By Richard Haimann
Apartments can be had starting at just 40,000 euros. And for 130,000 euros, a house with a pool. Thanks to its low real estate prices and living costs, Turkey is becoming exceptionally attractive for western European retirees who are afraid of the dwindling purchasing power of their pensions.
The euro crisis has German seniors seeking Turkey out as a safe haven. Ever more of them are buying inexpensive real estate there as a second or permanent home, according to Hans-Rainer Lindner, a partner in the German company Türkei-Objekte, which specializes in "dream properties in Turkey."
In Alanya, Turkey, Ibrahim Fide, owner of the Prima real estate company says the "typical German customer is over 60." Apartments on the Turkish Mediterranean coast that are available for the equivalent of 40,000 euros are new, two-room flats. Houses for 130,000 euros are free-standing, with 120 square meters of living space, terrace, garden, and swimming pool.
Living expenses including food are so low that "three kilos of tomatoes cost 80 euro cents," says Lindner. "A German couple could live comfortably in Turkey on 700 euros a month."
That makes the country very interesting to all those who fear the euro crisis is going to send prices shooting sky-high, and leave them with a pension that won't be sufficient.
Dwindling buying power
Turkey is not, however, immune to the turbulence of capital markets. Rising oil prices are driving up living costs. In its latest forecast, the Turkish Central Bank predicts a rise of 7.62% this year. Most affected would be the prices of electricity, oil, but also food.
Since the euro crisis started becoming increasingly critical last year, the euro has fallen against the Turkish lira. In the summer of 2011, one euro bought 2.55 lira: now it's only 2.32 lira. That means the buying power of the euro in Turkey has gone down by 9% within nine months.
This is due on the one hand to the fact that many Turks working in euro zone countries have transferred their savings back home to protect them from the turmoil of the crisis. Another factor is that Turkey's robust economy is increasingly drawing companies from the euro countries.
Automobile and machinery manufacturers, IT companies, and various providers from Germany, France, Italy, and the Netherlands have either set up in the country or have made production deals with Turkish companies. That fuels demand for liras.
"At the same time, you're seeing increased demand for real estate in Turkey," says Lindner.

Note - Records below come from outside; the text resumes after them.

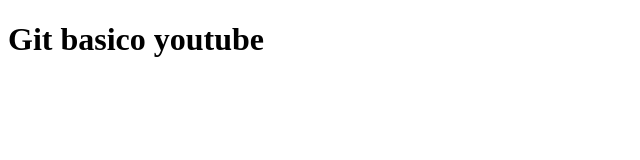
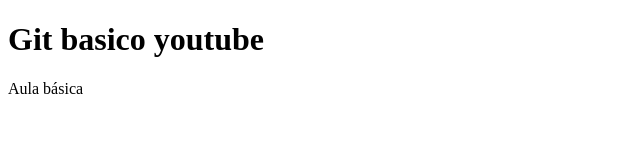
Before and after one commit to KelsonTeixeira/git-basico, a plain HTML site: page index.html in a window 1280 px wide. Shown: the full height of the page, 0-640 px from the left. Drawn offline with Linux system fonts and the light colour scheme.

Commit message:
new line in index.html

```diff
--- a/index.html
+++ b/index.html
@@ -7,5 +7,6 @@
 </head>
 <body>
   <h1>Git basico youtube</h1>
+  <p>Aula básica</p>
 </body>
 </html>
```
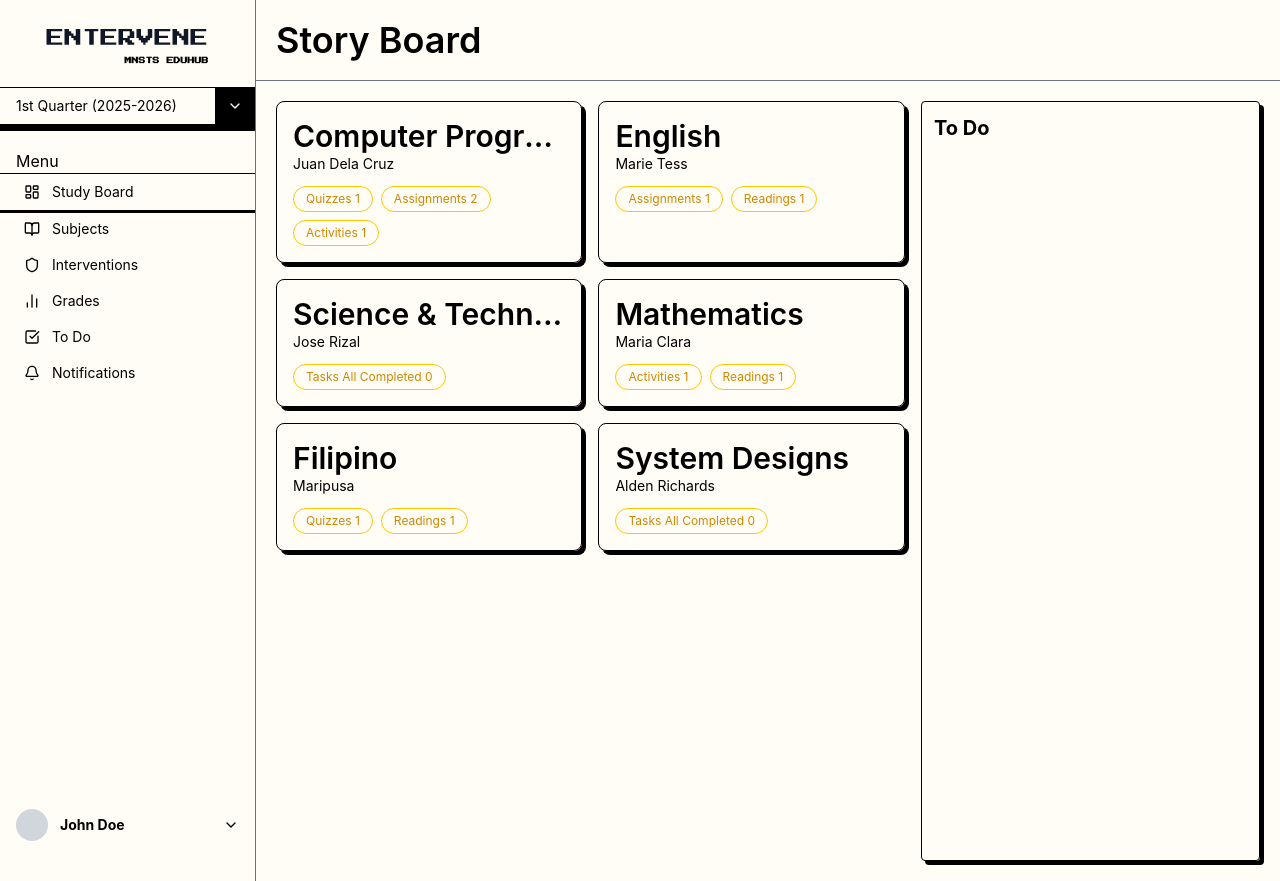
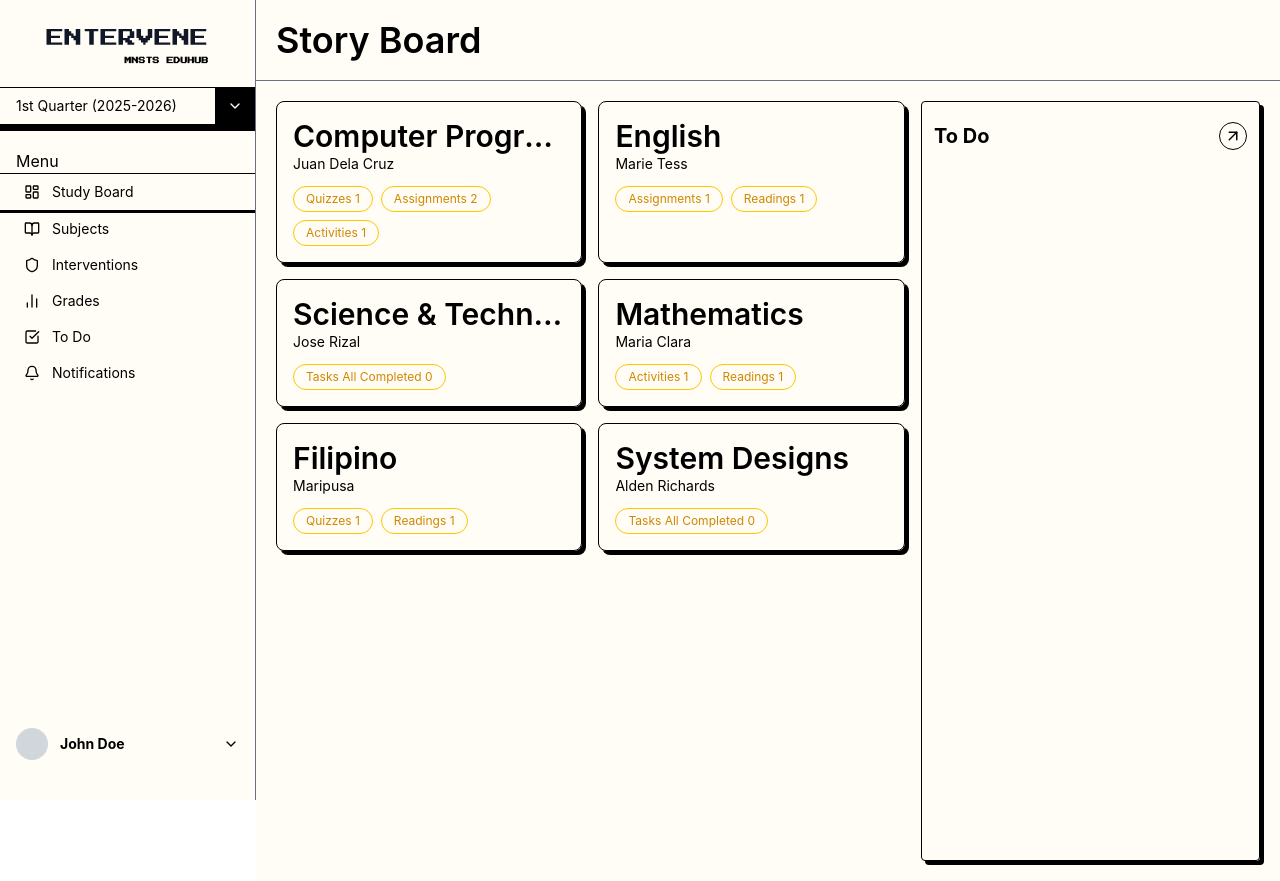
Before and after one commit to dxn-xnt/Entervene, a React (Vite) app in the folder frontend/: page / in a window 1280 px wide. Built offline with nearby package versions, Linux system fonts and the light colour scheme.

Commit message:
adjustments

```diff
--- a/frontend/src/App.tsx
+++ b/frontend/src/App.tsx
@@ -31,6 +31,7 @@ const App = () => {
             />
           ) : (
             <StoryBoard
+              setActiveNav={setActiveNav}
               onSelectSubject={(subject) => {
                 setActiveSubject(subject);
                 setActiveNav("Subjects");
--- a/frontend/src/components/StudentUIComponents/Navbar.tsx
+++ b/frontend/src/components/StudentUIComponents/Navbar.tsx
@@ -26,7 +26,7 @@ const Navbar = ({ activeNav, setActiveNav }: NavbarProps) => {
   const [isOpen, setIsOpen] = useState(false);
 
   return (
-    <aside className="w-64 min-h-screen bg-[#FFFDF5] border-r border-gray-500 flex flex-col">
+    <aside className="w-64 h-screen sticky top-0 bg-[#FFFDF5] border-r border-gray-500 flex flex-col">
       {/* Logo */}
       <div className="px-5 py-5 flex flex-col items-center">
         <div className="inline-block">
--- a/frontend/src/pages/StudentInterfaces/Storyboard.tsx
+++ b/frontend/src/pages/StudentInterfaces/Storyboard.tsx
@@ -1,10 +1,12 @@
 import Card from "../../components/StudentUIComponents/Card";
+import { ArrowUpRight } from "lucide-react";
 
 type SubjectsProps = {
+  setActiveNav: (nav: string) => void;
   onSelectSubject: (title: string) => void;
 };
 
-const StoryBoard = ({ onSelectSubject }: SubjectsProps) => {
+const StoryBoard = ({ onSelectSubject, setActiveNav }: SubjectsProps) => {
   return (
     <div>
       <header className="px-5 py-5 border-b border-gray-500">
@@ -63,8 +65,16 @@ const StoryBoard = ({ onSelectSubject }: SubjectsProps) => {
           />
         </div>
 
-        <div className="w-[35%] border rounded px-3 py-3 self-stretch shadow-[4px_4px_0px_0px_rgba(0,0,0,1)]">
-          <h2 className="text-xl font-bold">To Do</h2>
+        <div className="w-[35%] border rounded px-3 py-5 self-stretch shadow-[4px_4px_0px_0px_rgba(0,0,0,1)]">
+          <div className="flex flex-row justify-between items-center">
+            <h2 className="text-xl font-bold">To Do</h2>
+            <button
+              onClick={() => setActiveNav("To Do")}
+              className="border border-black rounded-full p-1 cursor-pointer"
+            >
+              <ArrowUpRight size={18} />
+            </button>
+          </div>
         </div>
       </main>
     </div>
--- a/frontend/src/pages/StudentInterfaces/ToDo.tsx
+++ b/frontend/src/pages/StudentInterfaces/ToDo.tsx
@@ -6,6 +6,63 @@ const todoTabs = [
   { id: "pending", label: "Pending" },
   { id: "pastdue", label: "Past Due" },
   { id: "completed", label: "Completed" },
+];
+
+const interventionItems = [
+  {
+    title: "Science Quiz",
+    subject: "Computer Programming",
+    deadline: "October 30, 2025",
+  },
+  {
+    title: "Math Remediation",
+    subject: "Mathematics 8",
+    deadline: "November 2, 2025",
+  },
+];
+
+const pastDueItems = [
+  {
+    title: "Assignment 4",
+    subject: "Computer Programming",
+    deadline: "October 30, 2025",
+  },
+  {
+    title: "Assignment 3",
+    subject: "Computer Programming",
+    deadline: "October 28, 2025",
+  },
+  {
+    title: "Assignment 2",
+    subject: "Computer Programming",
+    deadline: "October 25, 2025",
+  },
+];
+
+const upcomingItems = [
+  {
+    title: "Assignment 6",
+    subject: "Computer Programming",
+    deadline: "November 5, 2025",
+  },
+  {
+    title: "Performance Task",
+    subject: "Science 8",
+    deadline: "November 7, 2025",
+  },
+];
+
+const completedItems = [
+  {
+    title: "Assignment 1",
+    subject: "Computer Programming",
+    deadline: "October 20, 2025",
+  },
+  {
+    title: "Written Work #1",
+    subject: "English 8",
+    deadline: "October 18, 2025",
+  },
 ];
 
 const ToDo = () => {
@@ -17,44 +74,54 @@ const ToDo = () => {
         <h1 className="text-4xl font-semibold">To Do</h1>
       </header>
       <Tabs tabs={todoTabs} activeTab={activeTab} onChange={setActiveTab} />
-      <div className="px-5 py-5 flex flex-col gap-3">
-        {/* Intervention */}
-        <div className="flex flex-col gap-4 mb-5">
-          <h3 className="text-3xl font-semibold">Intervention</h3>
-          <ToDoItem
-            title="Science Quiz"
-            subject="Computer Programming"
-            deadline="October 30, 2025"
-          />
-        </div>
-        {/* Past Due */}
-        <div className="flex flex-col gap-4 mb-5">
-          <h3 className="text-3xl font-semibold">Past Due</h3>
-          <ToDoItem
-            title="Assignment 4"
-            subject="Computer Programming"
-            deadline="October 30, 2025"
-          />
-          <ToDoItem
-            title="Assignment 3"
-            subject="Computer Programming"
-            deadline="October 30, 2025"
-          />
-          <ToDoItem
-            title="Assignment 2"
-            subject="Computer Programming"
-            deadline="October 30, 2025"
-          />
-        </div>
-        {/* Upcoming */}
-        <div className="flex flex-col gap-4 mb-5">
-          <h3 className="text-3xl font-semibold">Upcoming</h3>
-          <ToDoItem
-            title="Assignment 6"
-            subject="Computer Programming"
-            deadline="October 30, 2025"
-          />
-        </div>
+      <div className="px-5 py-5 flex flex-col gap-5">
+
+        {/* Pending Tab: Intervention + Past Due + Upcoming */}
+        {activeTab === "pending" && (
+          <>
+            <section className="flex flex-col gap-4">
+              <h3 className="text-3xl font-semibold">Intervention</h3>
+              {interventionItems.map((item, index) => (
+                <ToDoItem key={index} {...item} />
+              ))}
+            </section>
+
+            <section className="flex flex-col gap-4">
+              <h3 className="text-3xl font-semibold">Past Due</h3>
+              {pastDueItems.map((item, index) => (
+                <ToDoItem key={index} {...item} />
+              ))}
+            </section>
+
+            <section className="flex flex-col gap-4">
+              <h3 className="text-3xl font-semibold">Upcoming</h3>
+              {upcomingItems.map((item, index) => (
+                <ToDoItem key={index} {...item} />
+              ))}
+            </section>
+          </>
+        )}
+
+        {/* Past Due Tab */}
+        {activeTab === "pastdue" && (
+          <section className="flex flex-col gap-4">
+            <h3 className="text-3xl font-semibold">Past Due</h3>
+            {pastDueItems.map((item, index) => (
+              <ToDoItem key={index} {...item} />
+            ))}
+          </section>
+        )}
+
+        {/* Completed Tab */}
+        {activeTab === "completed" && (
+          <section className="flex flex-col gap-4">
+            <h3 className="text-3xl font-semibold">Completed</h3>
+            {completedItems.map((item, index) => (
+              <ToDoItem key={index} {...item} />
+            ))}
+          </section>
+        )}
+
       </div>
     </div>
   );
```
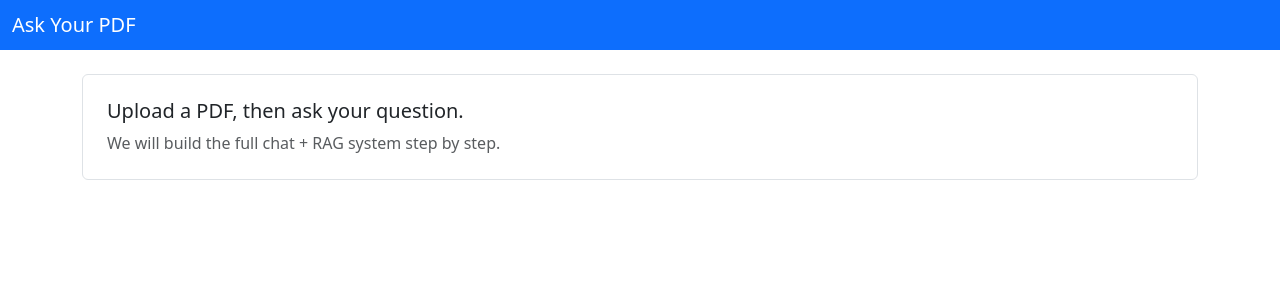
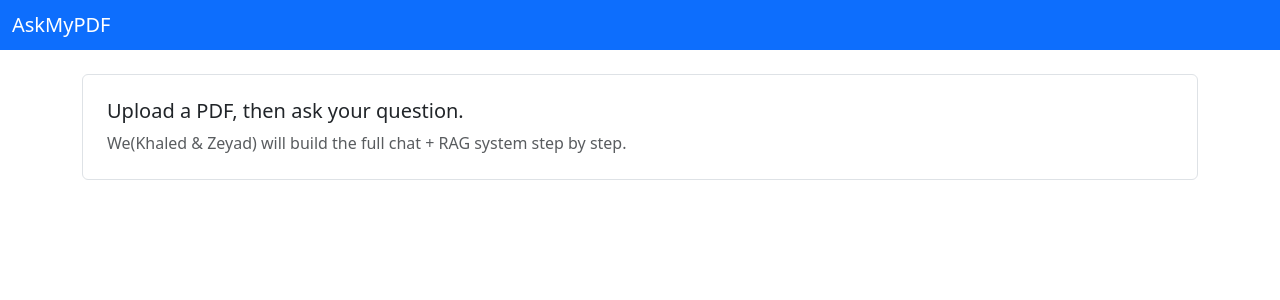
Before and after one commit to khaledelsayed2003/askmypdf, a Flask app: page / in a window 1280 px wide. Shown: the top 300 px of the page. Run offline with Flask 3, Linux system fonts and the light colour scheme.

Commit message:
feat: add /home route and change the title name

```diff
--- a/app.py
+++ b/app.py
@@ -7,6 +7,7 @@ load_dotenv()
 app = Flask(__name__)
 
 @app.get("/")
+@app.get("/home")
 def home():
     return render_template("index.html")
 
--- a/templates/base.html
+++ b/templates/base.html
@@ -3,7 +3,7 @@
 <head>
   <meta charset="utf-8" />
   <meta name="viewport" content="width=device-width,initial-scale=1" />
-  <title>{{ title if title else "Ask Your PDF" }}</title>
+  <title>{{ title if title else "AskMyPDF" }}</title>
 
   <link href="https://cdn.jsdelivr.net/npm/bootstrap@5.3.3/dist/css/bootstrap.min.css" rel="stylesheet">
 </head>
@@ -11,7 +11,7 @@
 
 <nav class="navbar navbar-dark bg-primary">
   <div class="container-fluid">
-    <span class="navbar-brand mb-0 h1">Ask Your PDF</span>
+    <span class="navbar-brand mb-0 h1">AskMyPDF</span>
   </div>
 </nav>
 
--- a/templates/index.html
+++ b/templates/index.html
@@ -4,7 +4,7 @@
 <div class="p-4 bg-white border rounded">
   <h5>Upload a PDF, then ask your question.</h5>
   <p class="text-muted mb-0">
-    We will build the full chat + RAG system step by step.
+    We(Khaled & Zeyad) will build the full chat + RAG system step by step.
   </p>
 </div>
 
```
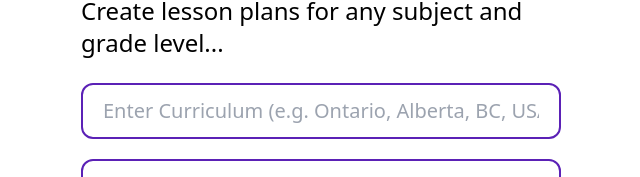
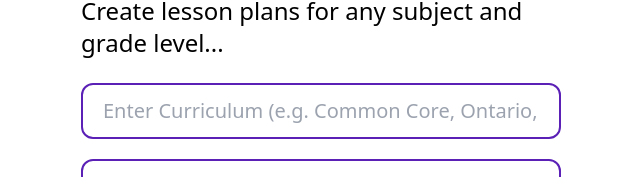
Before and after one commit to jtwirly/bayou2, a Next.js app: page / in a window 1280 px wide. Shown: the part 229-406 px from the top of the page, without its empty margins (319-959 px from the left). Built offline with nearby package versions, Linux system fonts and the light colour scheme.

Commit message:
Added jurisdictions

```diff
--- a/pages/index.js
+++ b/pages/index.js
@@ -39,7 +39,7 @@ const Home = () => {
             value={curriculum}
             onChange={(e) => setCurriculum(e.target.value)}
             className="border-2 border-violet-800 py-3 px-5 rounded-xl text-xl"
-            placeholder="Enter Curriculum (e.g. Ontario, Alberta, BC, USA)"
+            placeholder="Enter Curriculum (e.g. Common Core, Ontario, Texas)"
           />
           <input
             type="text"
```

According to the Central Bank in Ankara, the Turkish economy grew by 7.5% in 2011. The Turkish Statistical Institute says that unemployment rates fell from 15% to 10.2% in 2011.
"A large middle class is in the process of growing in Turkey, and its members want to fulfill their dreams of owning their own home," Lindner says. "That means that in the next few years prices of apartments and houses are slowly but surely going to climb."
Expect more foreign property buyers
New laws intended to open the Turkish property market up to foreign buyers should further energize the market. Until now, only citizens of countries that allow Turkish citizens to buy property in their country have been allowed to buy land, apartments or houses in Turkey. The E.U. countries do permit this – but not the super-rich Persian Gulf countries.
The new Turkish law is expected to come into effect in September. Also to be lifted are the size limits for properties bought by foreigners; under the new laws, it will be possible for foreign buyers to purchase surfaces of up to 30 hectares without seeking special permission.
This will enliven Turkey's real estate market considerably, agents believe. "There will be a lot of buyers, particularly from the Gulf region," says Feyzullah Yetgin, general manager of Calik Real Estate. "Demand could rise significantly very soon," Prima owner Fide agrees.
A first wave of interest in Turkish properties began in 1997 in Germany, Great Britain, Austria and the Netherlands. More recently, buyers have benefitted from the wake of the financial crisis as many British home owners have been selling. To reduce the loans on their books, many banks in Britain froze loans for holiday homes, so during 2009 and 2010 many British owners were forced to sell, which brought prices down.
Last year, however, the market rose again. According to Turkish Statistical Institute figures, in the fourth quarter of 2011, real estate sales rose 21.8% as compared the same period the previous year.
"Anybody who's toying with the idea of buying a holiday property or a main home in Turkey should start researching the market right now," says Türkei-Objekte's Lindner.
Read the original story in German
Photo - ozgurmulazimoglu